The vital energy of the Jamaican people at home, along with their inherent hospitality and love for life is being undermined by what I identify as a cynical trifecta of political malpractice: (1) Promises not kept. (2) Expectations not met, and (3) Existential neglect.
I am sure you thought I was going to go with the standard rhetoric such as – divisive politics, reforming education, reducing crime, and maximizing our economic performance. While all of that is essential to our emergence as a developing nation, in my view, the problems in Jamaica are more psycho/social than political and fiscal mismanagement; the problem clearly seems to be (in the eyes of the average person) – the successive government abdication of the Social Contract with the people of Jamaica.
Governments promise to provide leadership, public services, national security, economic security, maintain order and provide economic assistance, but when that contract is broken or abandoned, the constraint on human tolerance devolves. Jamaicans are a proud, patriotic people who will flex with the circumstances they face.

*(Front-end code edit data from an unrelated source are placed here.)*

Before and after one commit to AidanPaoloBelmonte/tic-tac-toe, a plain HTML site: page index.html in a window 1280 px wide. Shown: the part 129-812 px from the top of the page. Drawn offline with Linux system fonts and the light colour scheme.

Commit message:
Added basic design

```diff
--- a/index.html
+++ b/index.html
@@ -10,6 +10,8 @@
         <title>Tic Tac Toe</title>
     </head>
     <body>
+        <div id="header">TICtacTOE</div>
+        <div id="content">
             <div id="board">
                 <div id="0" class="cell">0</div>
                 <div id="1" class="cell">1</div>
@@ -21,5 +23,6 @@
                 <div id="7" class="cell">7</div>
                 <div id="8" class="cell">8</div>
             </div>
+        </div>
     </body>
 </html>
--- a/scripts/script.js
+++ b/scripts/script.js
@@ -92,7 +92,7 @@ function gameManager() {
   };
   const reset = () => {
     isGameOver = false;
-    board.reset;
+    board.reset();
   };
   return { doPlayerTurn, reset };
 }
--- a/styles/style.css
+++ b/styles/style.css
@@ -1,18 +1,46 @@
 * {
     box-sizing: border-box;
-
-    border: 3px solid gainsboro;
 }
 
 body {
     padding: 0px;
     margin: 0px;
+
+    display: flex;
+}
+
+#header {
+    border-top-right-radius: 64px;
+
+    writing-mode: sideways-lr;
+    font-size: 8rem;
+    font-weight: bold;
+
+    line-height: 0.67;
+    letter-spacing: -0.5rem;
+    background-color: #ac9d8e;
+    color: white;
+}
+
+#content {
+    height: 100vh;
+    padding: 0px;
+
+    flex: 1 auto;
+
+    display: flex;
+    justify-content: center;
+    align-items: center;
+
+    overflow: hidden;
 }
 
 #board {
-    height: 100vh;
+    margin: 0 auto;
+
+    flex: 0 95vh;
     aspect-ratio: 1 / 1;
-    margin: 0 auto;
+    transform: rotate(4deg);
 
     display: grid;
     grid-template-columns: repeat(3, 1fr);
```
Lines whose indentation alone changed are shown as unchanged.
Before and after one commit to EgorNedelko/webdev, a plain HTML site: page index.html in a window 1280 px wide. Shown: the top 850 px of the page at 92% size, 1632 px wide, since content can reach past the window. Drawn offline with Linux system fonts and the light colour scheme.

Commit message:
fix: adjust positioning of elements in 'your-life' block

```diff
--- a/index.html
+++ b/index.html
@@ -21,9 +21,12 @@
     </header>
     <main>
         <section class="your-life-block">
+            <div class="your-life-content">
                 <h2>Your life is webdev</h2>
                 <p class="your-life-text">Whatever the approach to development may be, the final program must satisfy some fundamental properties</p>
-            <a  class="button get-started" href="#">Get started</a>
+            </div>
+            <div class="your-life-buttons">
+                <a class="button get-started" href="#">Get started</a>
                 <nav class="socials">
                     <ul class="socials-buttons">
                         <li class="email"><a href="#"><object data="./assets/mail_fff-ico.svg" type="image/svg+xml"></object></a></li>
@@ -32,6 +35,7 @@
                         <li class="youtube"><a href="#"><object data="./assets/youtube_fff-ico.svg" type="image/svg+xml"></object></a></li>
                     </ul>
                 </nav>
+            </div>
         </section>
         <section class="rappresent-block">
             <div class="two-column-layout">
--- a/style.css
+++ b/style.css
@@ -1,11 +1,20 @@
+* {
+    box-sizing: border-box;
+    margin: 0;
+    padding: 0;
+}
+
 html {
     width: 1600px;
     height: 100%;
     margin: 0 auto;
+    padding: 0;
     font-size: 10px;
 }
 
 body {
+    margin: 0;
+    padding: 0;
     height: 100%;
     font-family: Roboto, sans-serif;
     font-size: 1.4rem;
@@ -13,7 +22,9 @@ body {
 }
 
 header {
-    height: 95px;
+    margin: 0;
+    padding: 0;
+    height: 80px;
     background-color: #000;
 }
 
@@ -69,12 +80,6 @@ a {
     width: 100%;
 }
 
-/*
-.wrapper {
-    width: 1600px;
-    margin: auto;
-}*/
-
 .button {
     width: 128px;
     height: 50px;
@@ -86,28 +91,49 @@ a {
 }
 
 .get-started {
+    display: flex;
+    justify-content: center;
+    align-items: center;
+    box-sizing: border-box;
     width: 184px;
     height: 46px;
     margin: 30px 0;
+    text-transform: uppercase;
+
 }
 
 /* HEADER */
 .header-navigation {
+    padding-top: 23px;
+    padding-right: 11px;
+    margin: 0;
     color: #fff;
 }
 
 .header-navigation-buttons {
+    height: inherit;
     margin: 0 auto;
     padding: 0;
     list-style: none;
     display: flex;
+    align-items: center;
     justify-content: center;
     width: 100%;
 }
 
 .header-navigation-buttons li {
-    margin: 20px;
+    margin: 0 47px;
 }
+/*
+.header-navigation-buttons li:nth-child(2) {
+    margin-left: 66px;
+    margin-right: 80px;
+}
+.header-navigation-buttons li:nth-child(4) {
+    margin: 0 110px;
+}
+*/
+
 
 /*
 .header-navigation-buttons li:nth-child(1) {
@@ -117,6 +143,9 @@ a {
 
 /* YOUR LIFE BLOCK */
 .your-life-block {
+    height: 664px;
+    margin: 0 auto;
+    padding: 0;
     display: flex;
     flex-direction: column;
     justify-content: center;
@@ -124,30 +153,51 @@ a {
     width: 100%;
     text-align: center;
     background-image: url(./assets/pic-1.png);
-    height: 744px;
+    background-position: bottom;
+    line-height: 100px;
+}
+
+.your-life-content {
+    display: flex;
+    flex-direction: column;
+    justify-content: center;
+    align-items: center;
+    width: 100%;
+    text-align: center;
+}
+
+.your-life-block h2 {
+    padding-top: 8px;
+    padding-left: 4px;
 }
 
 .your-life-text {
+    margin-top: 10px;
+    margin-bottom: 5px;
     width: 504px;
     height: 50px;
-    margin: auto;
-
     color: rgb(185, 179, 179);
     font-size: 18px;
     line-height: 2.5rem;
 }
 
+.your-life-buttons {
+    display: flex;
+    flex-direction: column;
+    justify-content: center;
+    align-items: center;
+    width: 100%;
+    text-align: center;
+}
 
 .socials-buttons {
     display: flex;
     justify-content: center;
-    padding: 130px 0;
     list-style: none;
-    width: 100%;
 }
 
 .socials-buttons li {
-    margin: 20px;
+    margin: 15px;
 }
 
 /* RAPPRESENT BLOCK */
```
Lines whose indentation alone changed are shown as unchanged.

If Promises are kept, People’s expectations are met, Existential neglect is addressed, we can coalesce through the power of Jamaicanomics, and begin the long journey back to sanity and self-respect at home and abroad!